= Exercise goal =
A faithful, complete copy of the entries is the sole expected answer.

[Items from a dataset]

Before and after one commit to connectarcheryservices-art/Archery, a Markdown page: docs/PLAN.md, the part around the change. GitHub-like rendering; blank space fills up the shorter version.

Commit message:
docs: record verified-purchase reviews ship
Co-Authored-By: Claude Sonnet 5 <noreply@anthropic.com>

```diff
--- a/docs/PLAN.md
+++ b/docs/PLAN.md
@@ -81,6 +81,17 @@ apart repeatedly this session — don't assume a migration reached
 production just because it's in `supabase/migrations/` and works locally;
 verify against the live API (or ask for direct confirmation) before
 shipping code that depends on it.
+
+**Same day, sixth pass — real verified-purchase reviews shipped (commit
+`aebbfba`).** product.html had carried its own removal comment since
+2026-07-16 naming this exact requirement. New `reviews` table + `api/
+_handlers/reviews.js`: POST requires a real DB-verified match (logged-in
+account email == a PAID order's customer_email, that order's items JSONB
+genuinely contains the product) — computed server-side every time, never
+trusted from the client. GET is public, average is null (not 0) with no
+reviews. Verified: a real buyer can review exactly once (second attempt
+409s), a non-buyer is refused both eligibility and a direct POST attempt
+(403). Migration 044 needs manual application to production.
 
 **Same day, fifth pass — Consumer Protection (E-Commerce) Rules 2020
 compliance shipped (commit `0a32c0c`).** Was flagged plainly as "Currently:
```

= Answer space =
Before and after one commit to connectarcheryservices-art/Archery, a Markdown page: docs/PLAN.md, the part around the change. GitHub-like rendering; blank space fills up the shorter version.

Commit message:
docs: record verified-purchase reviews ship
Co-Authored-By: Claude Sonnet 5 <noreply@anthropic.com>

```diff
--- a/docs/PLAN.md
+++ b/docs/PLAN.md
@@ -81,6 +81,17 @@ apart repeatedly this session — don't assume a migration reached
 production just because it's in `supabase/migrations/` and works locally;
 verify against the live API (or ask for direct confirmation) before
 shipping code that depends on it.
+
+**Same day, sixth pass — real verified-purchase reviews shipped (commit
+`aebbfba`).** product.html had carried its own removal comment since
+2026-07-16 naming this exact requirement. New `reviews` table + `api/
+_handlers/reviews.js`: POST requires a real DB-verified match (logged-in
+account email == a PAID order's customer_email, that order's items JSONB
+genuinely contains the product) — computed server-side every time, never
+trusted from the client. GET is public, average is null (not 0) with no
+reviews. Verified: a real buyer can review exactly once (second attempt
+409s), a non-buyer is refused both eligibility and a direct POST attempt
+(403). Migration 044 needs manual application to production.
 
 **Same day, fifth pass — Consumer Protection (E-Commerce) Rules 2020
 compliance shipped (commit `0a32c0c`).** Was flagged plainly as "Currently:
```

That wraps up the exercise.